*About this exercise*. Find the lines below holding the word "const" and copy each of them.

Items from a data source
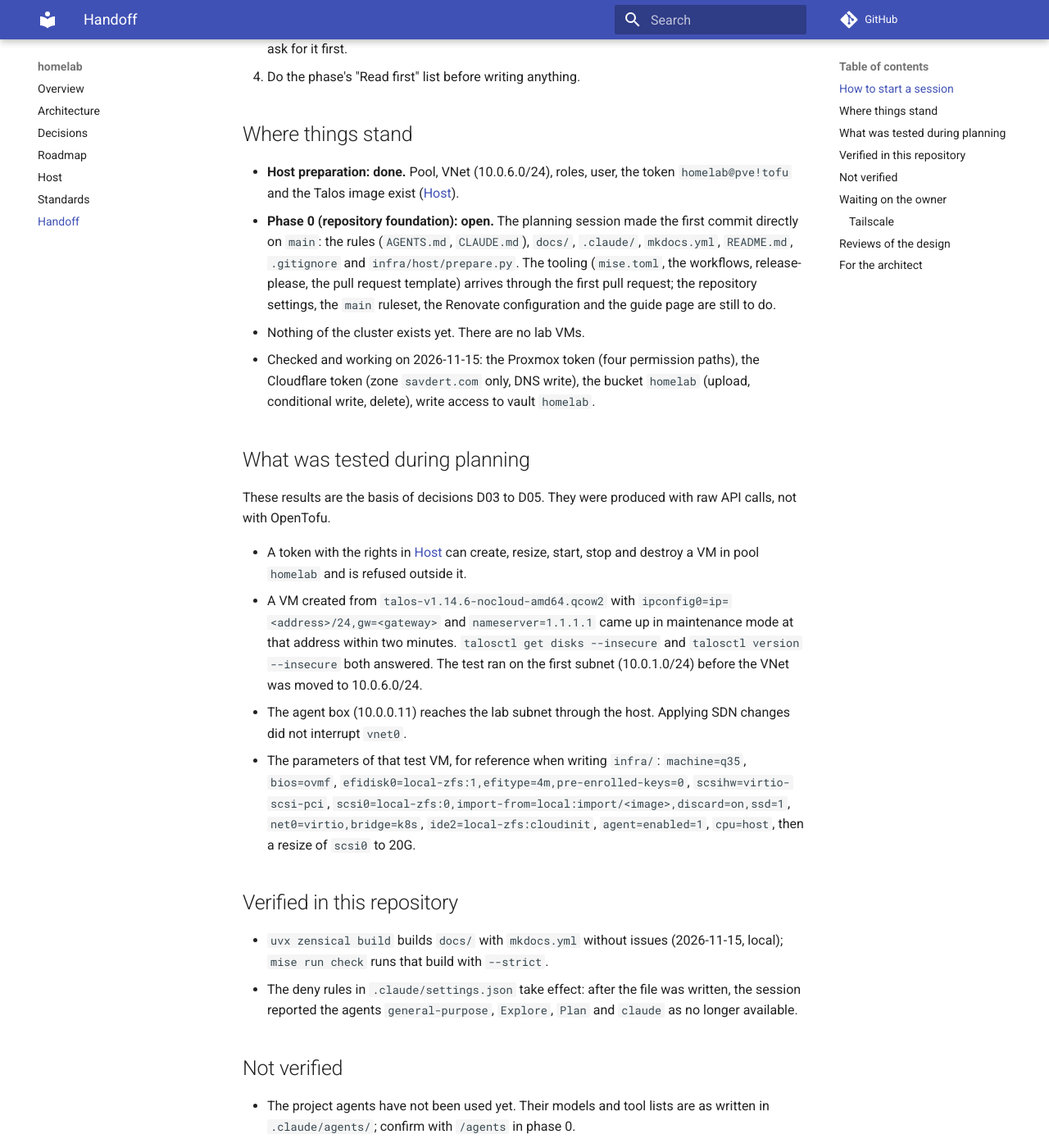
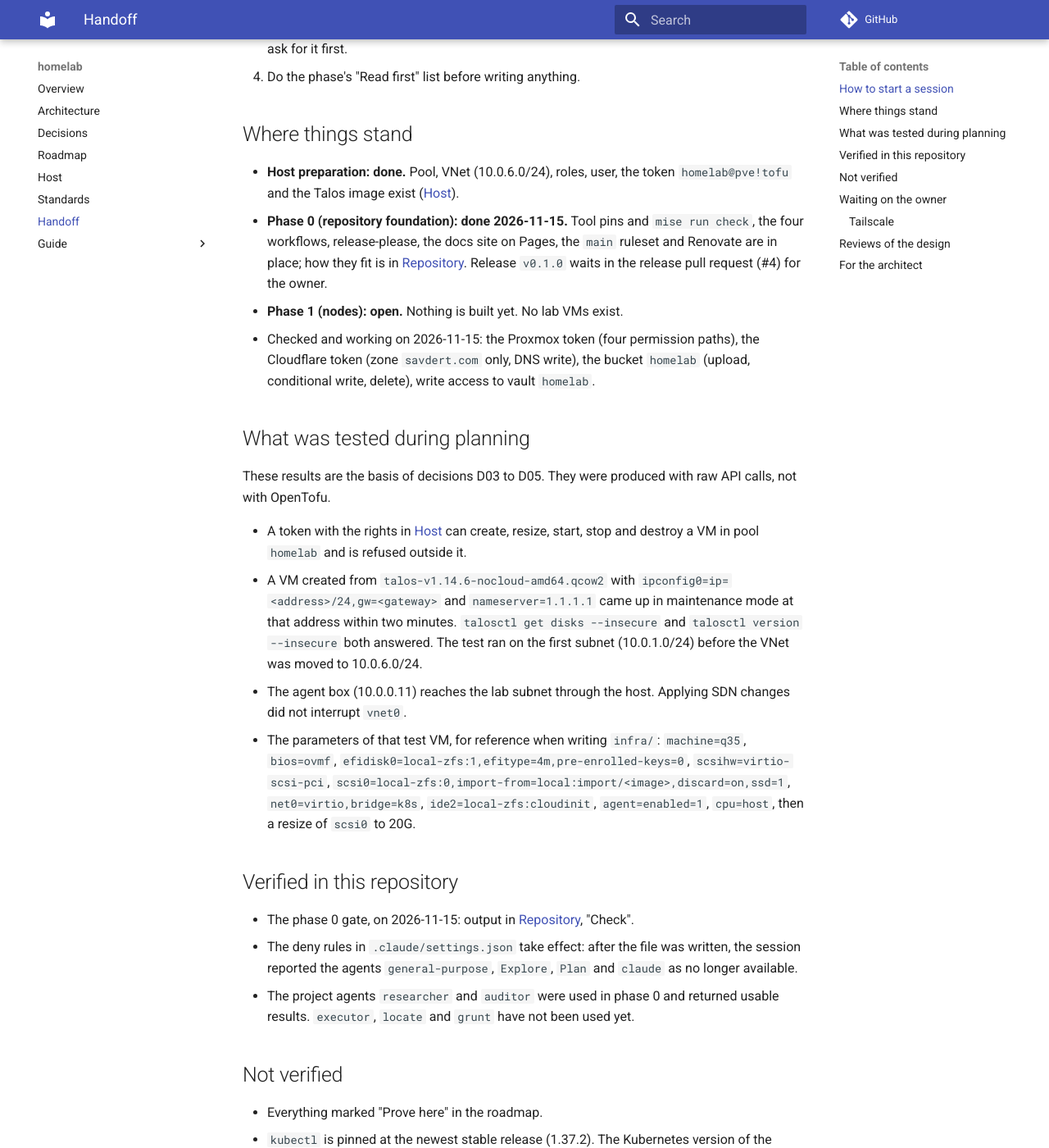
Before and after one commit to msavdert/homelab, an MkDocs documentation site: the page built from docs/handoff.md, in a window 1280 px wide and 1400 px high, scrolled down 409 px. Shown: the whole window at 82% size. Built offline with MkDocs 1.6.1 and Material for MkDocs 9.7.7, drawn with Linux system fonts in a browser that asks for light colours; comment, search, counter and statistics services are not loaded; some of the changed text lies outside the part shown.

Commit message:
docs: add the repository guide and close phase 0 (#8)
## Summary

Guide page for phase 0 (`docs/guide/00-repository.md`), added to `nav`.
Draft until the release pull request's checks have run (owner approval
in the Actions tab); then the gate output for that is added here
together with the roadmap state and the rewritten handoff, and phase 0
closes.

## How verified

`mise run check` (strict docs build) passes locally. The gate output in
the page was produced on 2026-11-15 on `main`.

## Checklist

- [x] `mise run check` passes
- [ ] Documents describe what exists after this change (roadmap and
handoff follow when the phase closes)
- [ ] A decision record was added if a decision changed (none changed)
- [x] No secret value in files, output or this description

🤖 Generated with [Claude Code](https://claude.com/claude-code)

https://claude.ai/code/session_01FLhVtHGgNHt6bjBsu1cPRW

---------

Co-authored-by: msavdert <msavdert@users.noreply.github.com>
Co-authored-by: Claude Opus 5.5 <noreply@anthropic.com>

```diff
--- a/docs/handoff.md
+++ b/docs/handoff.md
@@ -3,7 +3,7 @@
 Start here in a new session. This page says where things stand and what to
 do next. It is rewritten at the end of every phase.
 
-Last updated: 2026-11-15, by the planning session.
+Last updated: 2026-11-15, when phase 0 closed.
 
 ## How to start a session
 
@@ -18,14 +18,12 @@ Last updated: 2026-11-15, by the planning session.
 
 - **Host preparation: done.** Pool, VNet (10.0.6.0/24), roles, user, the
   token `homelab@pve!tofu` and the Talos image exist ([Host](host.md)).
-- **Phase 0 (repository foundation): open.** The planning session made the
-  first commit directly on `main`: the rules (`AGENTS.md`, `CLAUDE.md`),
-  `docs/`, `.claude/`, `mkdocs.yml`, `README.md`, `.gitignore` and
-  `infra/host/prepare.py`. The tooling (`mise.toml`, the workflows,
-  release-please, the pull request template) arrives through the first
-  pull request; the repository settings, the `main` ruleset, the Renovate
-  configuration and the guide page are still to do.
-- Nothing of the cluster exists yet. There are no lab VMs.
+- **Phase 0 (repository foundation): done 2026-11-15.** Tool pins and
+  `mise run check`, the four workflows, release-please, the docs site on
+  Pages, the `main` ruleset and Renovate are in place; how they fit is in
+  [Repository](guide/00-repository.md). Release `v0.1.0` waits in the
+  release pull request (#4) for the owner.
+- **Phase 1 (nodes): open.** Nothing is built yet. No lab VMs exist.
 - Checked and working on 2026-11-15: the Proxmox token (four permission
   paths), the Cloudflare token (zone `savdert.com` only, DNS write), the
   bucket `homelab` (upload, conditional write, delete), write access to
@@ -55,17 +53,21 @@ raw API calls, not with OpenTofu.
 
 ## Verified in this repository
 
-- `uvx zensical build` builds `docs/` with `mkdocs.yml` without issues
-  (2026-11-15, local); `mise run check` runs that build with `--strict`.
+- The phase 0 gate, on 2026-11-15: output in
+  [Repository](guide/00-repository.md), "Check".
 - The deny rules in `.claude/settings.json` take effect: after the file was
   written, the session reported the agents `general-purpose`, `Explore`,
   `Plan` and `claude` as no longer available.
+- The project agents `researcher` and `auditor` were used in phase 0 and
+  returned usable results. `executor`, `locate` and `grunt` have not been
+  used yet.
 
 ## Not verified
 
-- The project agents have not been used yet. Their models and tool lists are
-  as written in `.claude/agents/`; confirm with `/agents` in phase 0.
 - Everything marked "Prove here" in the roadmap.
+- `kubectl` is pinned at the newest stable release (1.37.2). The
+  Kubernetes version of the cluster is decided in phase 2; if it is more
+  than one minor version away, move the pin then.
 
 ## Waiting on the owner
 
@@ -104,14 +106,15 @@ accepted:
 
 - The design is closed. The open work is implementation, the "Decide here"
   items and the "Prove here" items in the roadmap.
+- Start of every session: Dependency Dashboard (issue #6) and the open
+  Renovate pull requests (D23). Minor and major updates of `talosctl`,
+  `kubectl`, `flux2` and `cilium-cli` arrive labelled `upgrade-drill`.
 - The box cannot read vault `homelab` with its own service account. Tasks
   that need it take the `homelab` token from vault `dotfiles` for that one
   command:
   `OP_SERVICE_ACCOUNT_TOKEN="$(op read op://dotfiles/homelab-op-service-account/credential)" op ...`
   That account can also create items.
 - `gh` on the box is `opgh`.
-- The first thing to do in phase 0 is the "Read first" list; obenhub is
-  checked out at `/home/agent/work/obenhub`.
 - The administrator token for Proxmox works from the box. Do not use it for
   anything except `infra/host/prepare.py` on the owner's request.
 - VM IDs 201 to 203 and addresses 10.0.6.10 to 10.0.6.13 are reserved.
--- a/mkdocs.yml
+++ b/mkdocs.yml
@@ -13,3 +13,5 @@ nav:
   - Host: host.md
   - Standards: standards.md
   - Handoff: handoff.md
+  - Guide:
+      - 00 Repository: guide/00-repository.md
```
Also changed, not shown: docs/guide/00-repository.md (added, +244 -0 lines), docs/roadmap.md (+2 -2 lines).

--

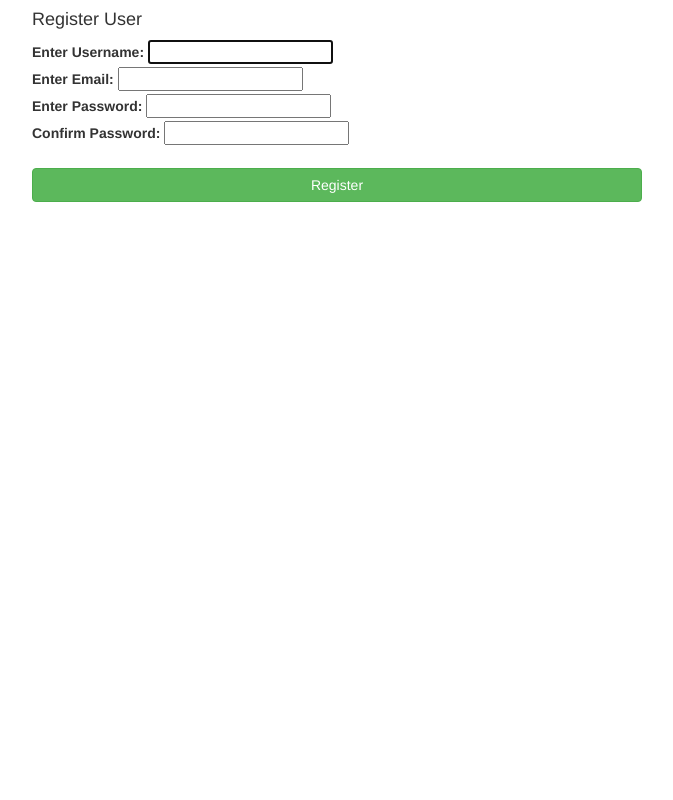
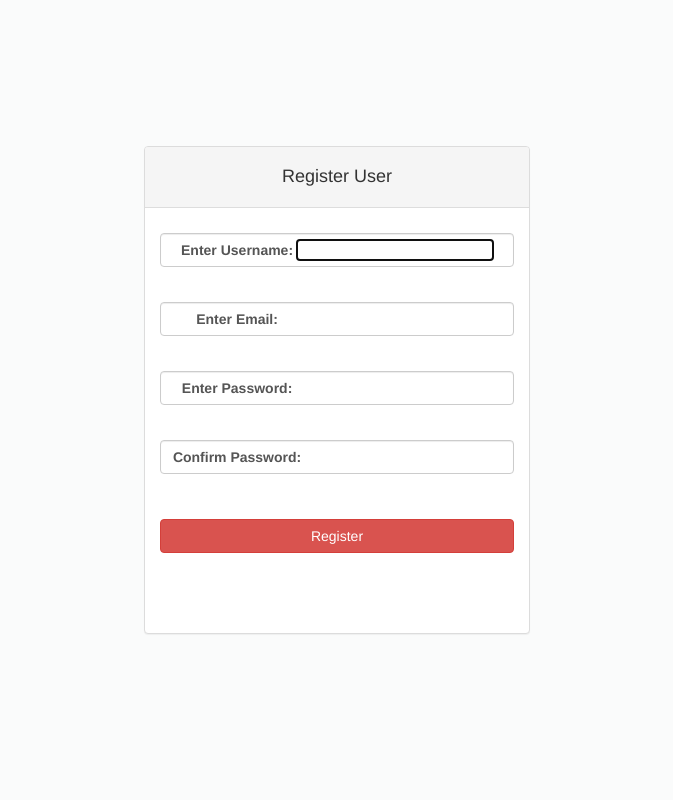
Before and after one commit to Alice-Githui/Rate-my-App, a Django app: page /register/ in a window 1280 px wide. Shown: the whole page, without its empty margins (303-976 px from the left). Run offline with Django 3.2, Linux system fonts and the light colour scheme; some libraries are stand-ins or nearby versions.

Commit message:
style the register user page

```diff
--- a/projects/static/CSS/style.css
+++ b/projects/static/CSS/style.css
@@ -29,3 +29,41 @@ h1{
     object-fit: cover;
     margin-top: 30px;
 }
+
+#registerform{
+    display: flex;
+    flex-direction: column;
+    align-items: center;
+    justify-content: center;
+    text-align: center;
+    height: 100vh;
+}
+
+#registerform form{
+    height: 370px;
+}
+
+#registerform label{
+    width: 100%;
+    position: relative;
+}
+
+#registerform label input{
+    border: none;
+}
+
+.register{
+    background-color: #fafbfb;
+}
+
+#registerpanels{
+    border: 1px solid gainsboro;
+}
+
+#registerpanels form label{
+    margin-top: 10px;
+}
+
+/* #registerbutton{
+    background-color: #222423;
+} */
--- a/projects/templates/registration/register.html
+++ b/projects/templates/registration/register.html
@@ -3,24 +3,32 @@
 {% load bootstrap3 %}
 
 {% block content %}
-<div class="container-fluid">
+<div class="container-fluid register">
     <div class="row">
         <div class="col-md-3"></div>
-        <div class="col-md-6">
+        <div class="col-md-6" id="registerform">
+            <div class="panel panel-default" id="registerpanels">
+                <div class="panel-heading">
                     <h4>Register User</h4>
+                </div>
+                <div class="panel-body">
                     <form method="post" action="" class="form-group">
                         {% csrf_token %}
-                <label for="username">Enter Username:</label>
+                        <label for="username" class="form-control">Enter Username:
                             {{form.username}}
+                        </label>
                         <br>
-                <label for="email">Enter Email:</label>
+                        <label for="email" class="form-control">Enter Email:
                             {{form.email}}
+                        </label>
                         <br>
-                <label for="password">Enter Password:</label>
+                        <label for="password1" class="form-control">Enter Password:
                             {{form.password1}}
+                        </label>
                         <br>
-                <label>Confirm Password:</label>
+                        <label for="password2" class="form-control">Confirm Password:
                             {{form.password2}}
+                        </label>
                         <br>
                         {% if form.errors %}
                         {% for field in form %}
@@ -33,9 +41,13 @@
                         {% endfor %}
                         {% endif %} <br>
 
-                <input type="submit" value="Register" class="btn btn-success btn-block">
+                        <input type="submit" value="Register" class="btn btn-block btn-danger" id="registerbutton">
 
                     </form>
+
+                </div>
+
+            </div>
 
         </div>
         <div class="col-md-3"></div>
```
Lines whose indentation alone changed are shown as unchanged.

---

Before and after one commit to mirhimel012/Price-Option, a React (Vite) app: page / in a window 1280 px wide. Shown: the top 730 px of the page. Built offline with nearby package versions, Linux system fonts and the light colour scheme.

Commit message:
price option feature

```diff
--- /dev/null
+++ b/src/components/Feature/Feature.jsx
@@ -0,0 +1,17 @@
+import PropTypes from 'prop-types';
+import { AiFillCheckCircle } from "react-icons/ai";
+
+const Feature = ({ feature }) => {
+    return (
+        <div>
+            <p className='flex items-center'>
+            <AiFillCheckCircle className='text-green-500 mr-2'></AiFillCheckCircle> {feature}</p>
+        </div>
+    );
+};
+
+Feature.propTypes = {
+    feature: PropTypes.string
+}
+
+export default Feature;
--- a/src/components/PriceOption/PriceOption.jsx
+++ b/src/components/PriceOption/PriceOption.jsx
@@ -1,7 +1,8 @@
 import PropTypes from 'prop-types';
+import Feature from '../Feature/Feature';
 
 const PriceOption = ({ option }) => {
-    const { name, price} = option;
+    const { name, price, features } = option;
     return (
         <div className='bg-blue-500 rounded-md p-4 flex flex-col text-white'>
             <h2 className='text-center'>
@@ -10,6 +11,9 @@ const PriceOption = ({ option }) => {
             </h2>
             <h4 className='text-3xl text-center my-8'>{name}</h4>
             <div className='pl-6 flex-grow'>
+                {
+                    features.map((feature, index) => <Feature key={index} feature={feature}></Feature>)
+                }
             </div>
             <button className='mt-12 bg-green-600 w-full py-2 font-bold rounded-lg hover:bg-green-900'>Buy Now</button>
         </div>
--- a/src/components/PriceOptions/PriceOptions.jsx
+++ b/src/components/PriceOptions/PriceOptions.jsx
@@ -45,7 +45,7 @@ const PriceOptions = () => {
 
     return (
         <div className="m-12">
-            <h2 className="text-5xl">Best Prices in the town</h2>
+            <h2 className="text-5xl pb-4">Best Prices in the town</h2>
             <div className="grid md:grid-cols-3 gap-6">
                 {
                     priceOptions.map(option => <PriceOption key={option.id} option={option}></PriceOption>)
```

*Result for this exercise*.
+const Feature = ({ feature }) => {
 const PriceOption = ({ option }) => {
-    const { name, price} = option;
+    const { name, price, features } = option;
@@ -10,6 +11,9 @@ const PriceOption = ({ option }) => {
@@ -45,7 +45,7 @@ const PriceOptions = () => {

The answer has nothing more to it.